He returned to Yemen on April 24 but, after meetings with President Ali Abdullah Salih and others, refused to chair the weekly cabinet meeting a few days later. The president then appointed the long-serving foreign minister, Dr Abd al-Karim al-Iryani, to head a caretaker administration.
The issue that triggered the resignation was a proposed cabinet reshuffle. At the time of his appointment last May, Dr Ghanim demanded that all ministers should face a "performance review" after 12 months, and the president agreed. In the event, the prime minister wanted to sack three or four ministers early but the president insisted that any changes must wait until the agreed date (May 17).
This dispute, though relatively trivial in itself, has highlighted constitutional issues regarding the autonomy of Yemeni prime ministers vis à vis the president. In Dr Ghanim’s case, the difficulties were heightened by the fact that he is a southerner and an independent. His appointment, following an overwhelming victory by the General People's Congress (the president's party) in the 1997 elections, came as a surprise and was seen as a move to appease the south after its defeat in the 1994 war of secession.

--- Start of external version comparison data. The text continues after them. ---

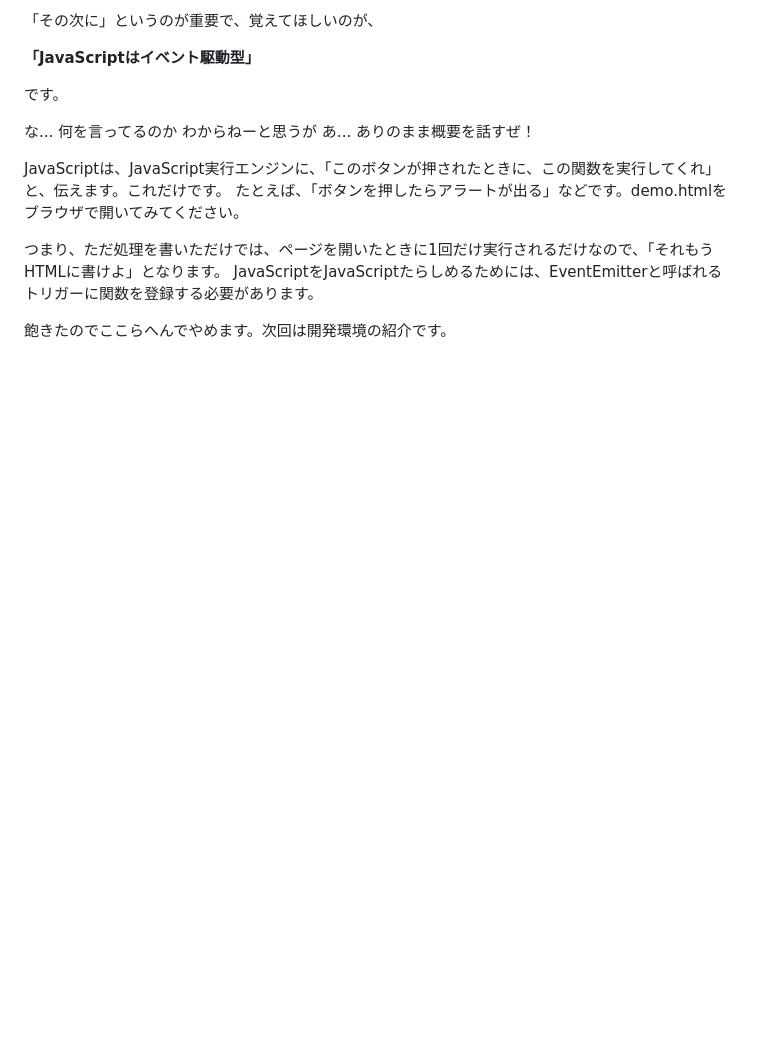
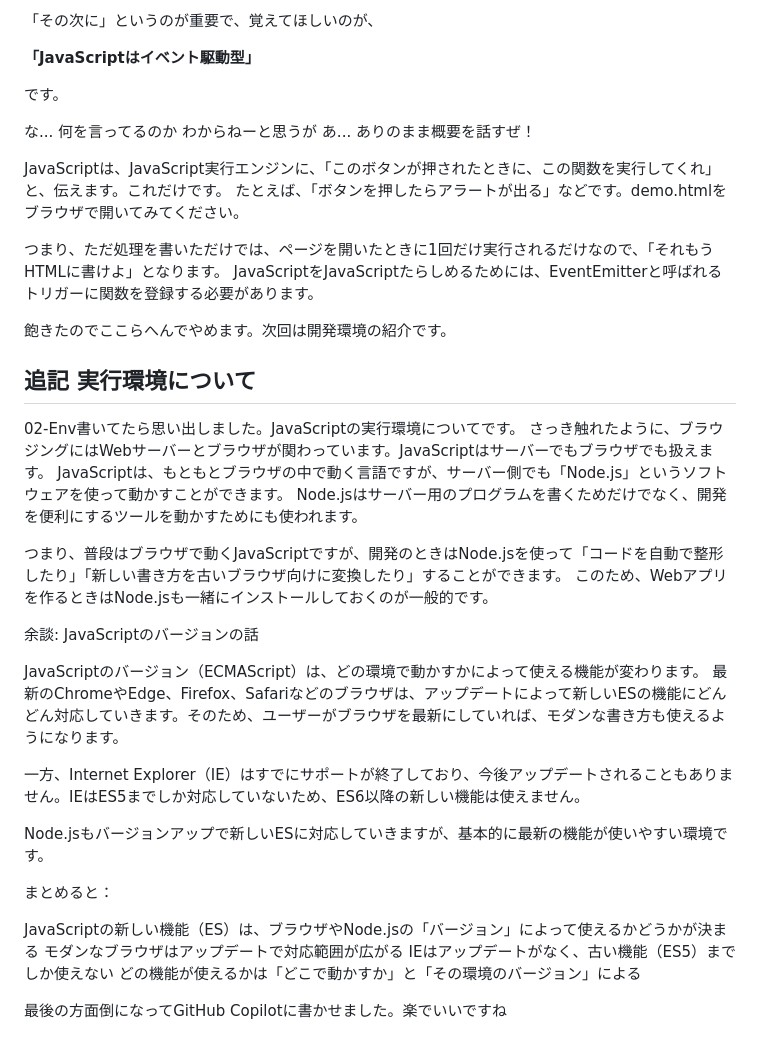
Before and after one commit to Dirain1700/web-semi-2025s, a Markdown page: 01-Intro/index.md, the part around the change. Drawn GitHub-style; blank space fills up the shorter version.

Commit message:
Update 01-Intro

```diff
--- a/01-Intro/index.md
+++ b/01-Intro/index.md
@@ -40,3 +40,31 @@ JavaScriptは、JavaScript実行エンジンに、「このボタンが押され
 JavaScriptをJavaScriptたらしめるためには、EventEmitterと呼ばれるトリガーに関数を登録する必要があります。
 
 飽きたのでここらへんでやめます。次回は開発環境の紹介です。
+
+## 追記 実行環境について
+
+02-Env書いてたら思い出しました。JavaScriptの実行環境についてです。
+さっき触れたように、ブラウジングにはWebサーバーとブラウザが関わっています。JavaScriptはサーバーでもブラウザでも扱えます。
+JavaScriptは、もともとブラウザの中で動く言語ですが、サーバー側でも「Node.js」というソフトウェアを使って動かすことができます。
+Node.jsはサーバー用のプログラムを書くためだけでなく、開発を便利にするツールを動かすためにも使われます。
+
+つまり、普段はブラウザで動くJavaScriptですが、開発のときはNode.jsを使って「コードを自動で整形したり」「新しい書き方を古いブラウザ向けに変換したり」することができます。
+このため、Webアプリを作るときはNode.jsも一緒にインストールしておくのが一般的です。
+
+余談: JavaScriptのバージョンの話
+
+JavaScriptのバージョン（ECMAScript）は、どの環境で動かすかによって使える機能が変わります。
+最新のChromeやEdge、Firefox、Safariなどのブラウザは、アップデートによって新しいESの機能にどんどん対応していきます。そのため、ユーザーがブラウザを最新にしていれば、モダンな書き方も使えるようになります。
+
+一方、Internet Explorer（IE）はすでにサポートが終了しており、今後アップデートされることもありません。IEはES5までしか対応していないため、ES6以降の新しい機能は使えません。
+
+Node.jsもバージョンアップで新しいESに対応していきますが、基本的に最新の機能が使いやすい環境です。
+
+まとめると：
+
+JavaScriptの新しい機能（ES）は、ブラウザやNode.jsの「バージョン」によって使えるかどうかが決まる
+モダンなブラウザはアップデートで対応範囲が広がる
+IEはアップデートがなく、古い機能（ES5）までしか使えない
+どの機能が使えるかは「どこで動かすか」と「その環境のバージョン」による
+
+最後の方面倒になってGitHub Copilotに書かせました。楽でいいですね
```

As MEI went to press there was speculation as to who would head the next permanent government. After his difficulties with an outsider, the president may be tempted to choose a trusted member of his own party. On the other hand, there are voices calling for an injection of new blood from a younger generation.
Meanwhile President Salih has asked the Consultative Council to find a way to end the kidnappings by tribesmen which now occur once a fortnight on average. The latest victims - a British family of three - were released last week after being held for 17 days by the Bani Dhabyan tribe. The Interior Ministry has issued a list of 150 suspects and new legislation is likely, though it will not, on its own, solve the problem.
More violence occurred in the south and in the capital, Sana’a, last month. Three people were killed and several injured during a demonstration in Mukalla. More than 2,000 people reportedly took part in the protest against the death sentences on southern leaders who were recently convicted of treason for their part in the 1994 secession attempt. All those sentenced are currently abroad.
Both the Socialist Party and the League of the Sons of Yemen were involved in the protest. The League said security forces had tried to prevent the demonstration by surrounding the party's office and the homes of its local leaders on Monday morning.
In Sana’a, two people died and 27 were injured in an explosion as they left al-Khayr mosque after Friday prayers. The mosque, in the Bir 'Abid district, is known for its links with fundamentalism. According to al-Ayyam newspaper, Sheikh Muqbil al-Wada'i and his religious opponent, Abd al-Majid al-Rimi, have been waging an "audio war", circulating accusations against each other on cassette. (Cassettes are often used for religious and political propaganda in Yemen because of the high illiteracy rates.)
In February this year, a bomb exploded at another mosque where Sheikh al-Wada'i was delivering a sermon.